YOUR ASSIGNMENT: Scan the entries below for "tools" and copy each line that holds it.

——————————

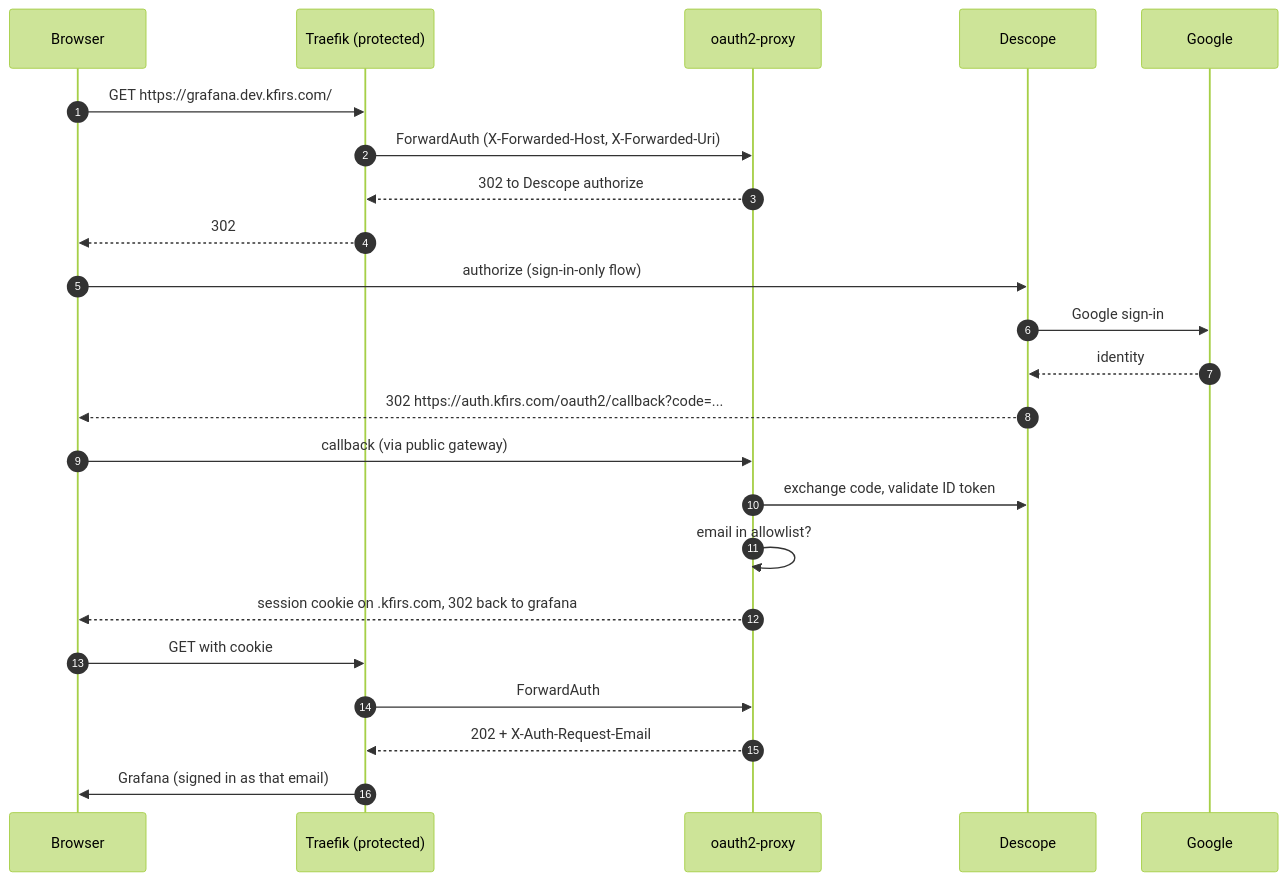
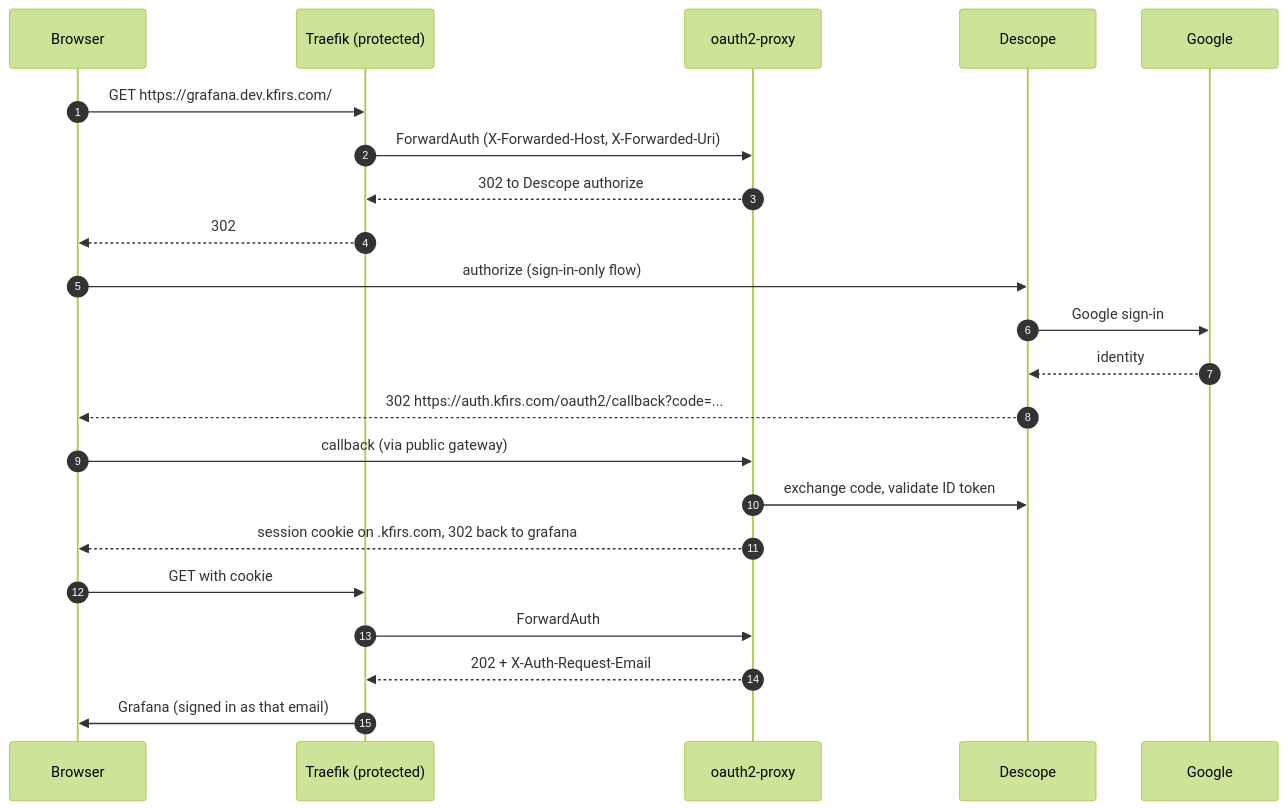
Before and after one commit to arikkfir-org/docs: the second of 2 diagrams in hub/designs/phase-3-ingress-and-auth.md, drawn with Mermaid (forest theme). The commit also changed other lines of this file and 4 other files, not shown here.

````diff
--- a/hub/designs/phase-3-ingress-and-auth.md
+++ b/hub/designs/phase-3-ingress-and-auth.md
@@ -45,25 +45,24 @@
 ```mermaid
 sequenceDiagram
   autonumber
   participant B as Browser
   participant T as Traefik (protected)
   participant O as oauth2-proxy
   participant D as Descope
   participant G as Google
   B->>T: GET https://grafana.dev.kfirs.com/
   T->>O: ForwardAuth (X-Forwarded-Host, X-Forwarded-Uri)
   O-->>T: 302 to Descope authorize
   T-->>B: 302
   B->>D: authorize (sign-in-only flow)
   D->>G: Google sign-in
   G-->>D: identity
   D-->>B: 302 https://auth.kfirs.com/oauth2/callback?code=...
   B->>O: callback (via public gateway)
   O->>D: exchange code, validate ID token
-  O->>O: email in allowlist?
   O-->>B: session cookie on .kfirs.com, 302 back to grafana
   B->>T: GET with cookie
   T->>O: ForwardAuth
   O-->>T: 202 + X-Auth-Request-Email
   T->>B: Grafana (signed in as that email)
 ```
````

——————————

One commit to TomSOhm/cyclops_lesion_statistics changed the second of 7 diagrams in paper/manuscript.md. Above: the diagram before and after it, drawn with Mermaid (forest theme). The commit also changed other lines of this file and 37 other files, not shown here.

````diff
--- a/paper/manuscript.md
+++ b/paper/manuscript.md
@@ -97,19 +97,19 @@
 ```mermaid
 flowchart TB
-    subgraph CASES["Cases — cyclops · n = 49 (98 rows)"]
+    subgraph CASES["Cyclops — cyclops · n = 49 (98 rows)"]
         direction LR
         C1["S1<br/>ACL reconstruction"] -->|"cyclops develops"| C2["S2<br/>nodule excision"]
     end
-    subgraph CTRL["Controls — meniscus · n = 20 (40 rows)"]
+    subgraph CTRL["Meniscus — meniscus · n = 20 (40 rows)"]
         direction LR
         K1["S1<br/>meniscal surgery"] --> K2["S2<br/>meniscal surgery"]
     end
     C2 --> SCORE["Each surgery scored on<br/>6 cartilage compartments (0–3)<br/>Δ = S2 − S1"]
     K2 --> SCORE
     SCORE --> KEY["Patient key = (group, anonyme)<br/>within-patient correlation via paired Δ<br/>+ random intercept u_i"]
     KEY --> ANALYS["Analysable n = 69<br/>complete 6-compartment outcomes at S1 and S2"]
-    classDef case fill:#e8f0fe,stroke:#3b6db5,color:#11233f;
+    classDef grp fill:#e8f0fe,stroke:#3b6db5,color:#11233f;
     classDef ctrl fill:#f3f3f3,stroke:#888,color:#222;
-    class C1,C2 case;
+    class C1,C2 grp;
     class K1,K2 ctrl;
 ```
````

——————————

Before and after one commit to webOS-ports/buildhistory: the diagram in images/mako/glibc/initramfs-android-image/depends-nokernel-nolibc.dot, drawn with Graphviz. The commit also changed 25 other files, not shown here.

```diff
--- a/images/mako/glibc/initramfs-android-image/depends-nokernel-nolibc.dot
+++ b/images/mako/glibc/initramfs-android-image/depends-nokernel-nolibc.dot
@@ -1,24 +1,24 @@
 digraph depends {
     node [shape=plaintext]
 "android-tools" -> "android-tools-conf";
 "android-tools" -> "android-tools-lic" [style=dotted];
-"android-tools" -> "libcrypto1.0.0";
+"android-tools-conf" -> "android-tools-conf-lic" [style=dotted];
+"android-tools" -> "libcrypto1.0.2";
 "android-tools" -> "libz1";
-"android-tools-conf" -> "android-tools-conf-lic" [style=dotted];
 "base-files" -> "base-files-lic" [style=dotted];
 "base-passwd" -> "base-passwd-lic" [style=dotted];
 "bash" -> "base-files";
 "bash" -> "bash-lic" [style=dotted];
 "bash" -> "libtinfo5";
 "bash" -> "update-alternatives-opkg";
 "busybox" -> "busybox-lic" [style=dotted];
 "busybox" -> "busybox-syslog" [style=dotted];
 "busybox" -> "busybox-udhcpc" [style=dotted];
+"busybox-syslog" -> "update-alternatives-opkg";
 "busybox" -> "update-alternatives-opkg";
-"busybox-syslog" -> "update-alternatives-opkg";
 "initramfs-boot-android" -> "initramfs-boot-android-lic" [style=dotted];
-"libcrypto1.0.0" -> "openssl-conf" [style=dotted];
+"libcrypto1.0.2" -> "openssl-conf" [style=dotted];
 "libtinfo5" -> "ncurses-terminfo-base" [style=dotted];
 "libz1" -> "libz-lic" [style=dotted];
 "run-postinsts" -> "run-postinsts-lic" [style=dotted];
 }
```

——————————

SOLUTION FOR THIS TASK:
 "android-tools" -> "android-tools-conf";
 "android-tools" -> "android-tools-lic" [style=dotted];
-"android-tools" -> "libcrypto1.0.0";
+"android-tools-conf" -> "android-tools-conf-lic" [style=dotted];
+"android-tools" -> "libcrypto1.0.2";
 "android-tools" -> "libz1";
-"android-tools-conf" -> "android-tools-conf-lic" [style=dotted];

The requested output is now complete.